Every line of the material must be copied exactly.

(INPUT DATA)

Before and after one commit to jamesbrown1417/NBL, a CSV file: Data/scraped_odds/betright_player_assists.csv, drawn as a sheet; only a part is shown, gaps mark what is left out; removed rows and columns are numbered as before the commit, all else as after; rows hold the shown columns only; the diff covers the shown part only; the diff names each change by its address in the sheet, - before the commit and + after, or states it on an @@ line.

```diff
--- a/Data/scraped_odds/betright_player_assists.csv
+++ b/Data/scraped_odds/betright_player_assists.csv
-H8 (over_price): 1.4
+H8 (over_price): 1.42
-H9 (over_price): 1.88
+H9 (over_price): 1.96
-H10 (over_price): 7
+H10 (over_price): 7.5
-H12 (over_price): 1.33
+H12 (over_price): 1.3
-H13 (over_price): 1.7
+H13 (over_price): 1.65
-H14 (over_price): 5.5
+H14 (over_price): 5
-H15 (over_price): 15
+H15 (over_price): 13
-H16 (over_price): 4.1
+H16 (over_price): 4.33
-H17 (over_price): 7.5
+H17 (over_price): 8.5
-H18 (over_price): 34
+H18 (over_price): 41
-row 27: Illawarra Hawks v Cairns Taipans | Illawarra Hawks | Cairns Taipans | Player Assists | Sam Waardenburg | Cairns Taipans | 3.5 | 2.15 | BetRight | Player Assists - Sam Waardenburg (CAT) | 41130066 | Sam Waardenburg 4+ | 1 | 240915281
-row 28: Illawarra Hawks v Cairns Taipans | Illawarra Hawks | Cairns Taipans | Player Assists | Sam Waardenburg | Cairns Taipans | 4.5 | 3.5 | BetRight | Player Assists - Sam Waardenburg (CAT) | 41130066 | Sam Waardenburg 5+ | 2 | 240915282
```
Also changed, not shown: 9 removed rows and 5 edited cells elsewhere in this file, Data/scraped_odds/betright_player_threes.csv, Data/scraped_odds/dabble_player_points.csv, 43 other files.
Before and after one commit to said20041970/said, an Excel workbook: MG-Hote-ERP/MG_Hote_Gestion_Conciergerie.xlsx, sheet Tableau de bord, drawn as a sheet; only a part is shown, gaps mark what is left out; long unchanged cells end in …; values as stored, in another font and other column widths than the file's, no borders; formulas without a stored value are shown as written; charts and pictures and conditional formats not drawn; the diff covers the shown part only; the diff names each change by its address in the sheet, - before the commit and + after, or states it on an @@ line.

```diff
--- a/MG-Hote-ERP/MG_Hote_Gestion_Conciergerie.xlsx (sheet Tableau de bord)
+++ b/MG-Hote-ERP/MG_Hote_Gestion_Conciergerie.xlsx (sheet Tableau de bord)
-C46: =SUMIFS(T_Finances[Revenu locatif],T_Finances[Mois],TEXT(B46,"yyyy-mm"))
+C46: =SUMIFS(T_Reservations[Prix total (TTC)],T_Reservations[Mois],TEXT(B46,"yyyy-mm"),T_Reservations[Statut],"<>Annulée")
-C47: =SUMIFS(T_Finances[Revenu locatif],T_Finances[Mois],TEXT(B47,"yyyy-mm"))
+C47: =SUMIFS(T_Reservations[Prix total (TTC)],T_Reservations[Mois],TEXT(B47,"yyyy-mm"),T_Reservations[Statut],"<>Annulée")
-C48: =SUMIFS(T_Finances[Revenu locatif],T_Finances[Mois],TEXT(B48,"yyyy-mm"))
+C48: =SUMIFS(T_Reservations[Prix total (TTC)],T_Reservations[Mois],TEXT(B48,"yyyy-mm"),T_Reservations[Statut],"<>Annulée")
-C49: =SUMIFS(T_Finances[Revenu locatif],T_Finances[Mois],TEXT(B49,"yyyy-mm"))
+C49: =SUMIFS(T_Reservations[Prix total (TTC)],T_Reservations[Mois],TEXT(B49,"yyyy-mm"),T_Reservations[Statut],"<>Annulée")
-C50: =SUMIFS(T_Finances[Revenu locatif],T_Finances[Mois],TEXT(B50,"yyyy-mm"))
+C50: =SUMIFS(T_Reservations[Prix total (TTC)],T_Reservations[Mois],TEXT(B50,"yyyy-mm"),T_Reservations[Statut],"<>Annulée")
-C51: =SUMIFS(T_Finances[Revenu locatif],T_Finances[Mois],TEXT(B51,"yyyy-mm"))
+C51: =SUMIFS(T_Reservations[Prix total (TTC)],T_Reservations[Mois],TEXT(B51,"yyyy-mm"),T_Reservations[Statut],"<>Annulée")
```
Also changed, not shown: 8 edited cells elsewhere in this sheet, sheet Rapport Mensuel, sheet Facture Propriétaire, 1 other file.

(End INPUT DATA)

● COMPLETED EXERCISE:
Before and after one commit to jamesbrown1417/NBL, a CSV file: Data/scraped_odds/betright_player_assists.csv, drawn as a sheet; only a part is shown, gaps mark what is left out; removed rows and columns are numbered as before the commit, all else as after; rows hold the shown columns only; the diff covers the shown part only; the diff names each change by its address in the sheet, - before the commit and + after, or states it on an @@ line.

```diff
--- a/Data/scraped_odds/betright_player_assists.csv
+++ b/Data/scraped_odds/betright_player_assists.csv
-H8 (over_price): 1.4
+H8 (over_price): 1.42
-H9 (over_price): 1.88
+H9 (over_price): 1.96
-H10 (over_price): 7
+H10 (over_price): 7.5
-H12 (over_price): 1.33
+H12 (over_price): 1.3
-H13 (over_price): 1.7
+H13 (over_price): 1.65
-H14 (over_price): 5.5
+H14 (over_price): 5
-H15 (over_price): 15
+H15 (over_price): 13
-H16 (over_price): 4.1
+H16 (over_price): 4.33
-H17 (over_price): 7.5
+H17 (over_price): 8.5
-H18 (over_price): 34
+H18 (over_price): 41
-row 27: Illawarra Hawks v Cairns Taipans | Illawarra Hawks | Cairns Taipans | Player Assists | Sam Waardenburg | Cairns Taipans | 3.5 | 2.15 | BetRight | Player Assists - Sam Waardenburg (CAT) | 41130066 | Sam Waardenburg 4+ | 1 | 240915281
-row 28: Illawarra Hawks v Cairns Taipans | Illawarra Hawks | Cairns Taipans | Player Assists | Sam Waardenburg | Cairns Taipans | 4.5 | 3.5 | BetRight | Player Assists - Sam Waardenburg (CAT) | 41130066 | Sam Waardenburg 5+ | 2 | 240915282
```
Also changed, not shown: 9 removed rows and 5 edited cells elsewhere in this file, Data/scraped_odds/betright_player_threes.csv, Data/scraped_odds/dabble_player_points.csv, 43 other files.
Before and after one commit to said20041970/said, an Excel workbook: MG-Hote-ERP/MG_Hote_Gestion_Conciergerie.xlsx, sheet Tableau de bord, drawn as a sheet; only a part is shown, gaps mark what is left out; long unchanged cells end in …; values as stored, in another font and other column widths than the file's, no borders; formulas without a stored value are shown as written; charts and pictures and conditional formats not drawn; the diff covers the shown part only; the diff names each change by its address in the sheet, - before the commit and + after, or states it on an @@ line.

```diff
--- a/MG-Hote-ERP/MG_Hote_Gestion_Conciergerie.xlsx (sheet Tableau de bord)
+++ b/MG-Hote-ERP/MG_Hote_Gestion_Conciergerie.xlsx (sheet Tableau de bord)
-C46: =SUMIFS(T_Finances[Revenu locatif],T_Finances[Mois],TEXT(B46,"yyyy-mm"))
+C46: =SUMIFS(T_Reservations[Prix total (TTC)],T_Reservations[Mois],TEXT(B46,"yyyy-mm"),T_Reservations[Statut],"<>Annulée")
-C47: =SUMIFS(T_Finances[Revenu locatif],T_Finances[Mois],TEXT(B47,"yyyy-mm"))
+C47: =SUMIFS(T_Reservations[Prix total (TTC)],T_Reservations[Mois],TEXT(B47,"yyyy-mm"),T_Reservations[Statut],"<>Annulée")
-C48: =SUMIFS(T_Finances[Revenu locatif],T_Finances[Mois],TEXT(B48,"yyyy-mm"))
+C48: =SUMIFS(T_Reservations[Prix total (TTC)],T_Reservations[Mois],TEXT(B48,"yyyy-mm"),T_Reservations[Statut],"<>Annulée")
-C49: =SUMIFS(T_Finances[Revenu locatif],T_Finances[Mois],TEXT(B49,"yyyy-mm"))
+C49: =SUMIFS(T_Reservations[Prix total (TTC)],T_Reservations[Mois],TEXT(B49,"yyyy-mm"),T_Reservations[Statut],"<>Annulée")
-C50: =SUMIFS(T_Finances[Revenu locatif],T_Finances[Mois],TEXT(B50,"yyyy-mm"))
+C50: =SUMIFS(T_Reservations[Prix total (TTC)],T_Reservations[Mois],TEXT(B50,"yyyy-mm"),T_Reservations[Statut],"<>Annulée")
-C51: =SUMIFS(T_Finances[Revenu locatif],T_Finances[Mois],TEXT(B51,"yyyy-mm"))
+C51: =SUMIFS(T_Reservations[Prix total (TTC)],T_Reservations[Mois],TEXT(B51,"yyyy-mm"),T_Reservations[Statut],"<>Annulée")
```
Also changed, not shown: 8 edited cells elsewhere in this sheet, sheet Rapport Mensuel, sheet Facture Propriétaire, 1 other file.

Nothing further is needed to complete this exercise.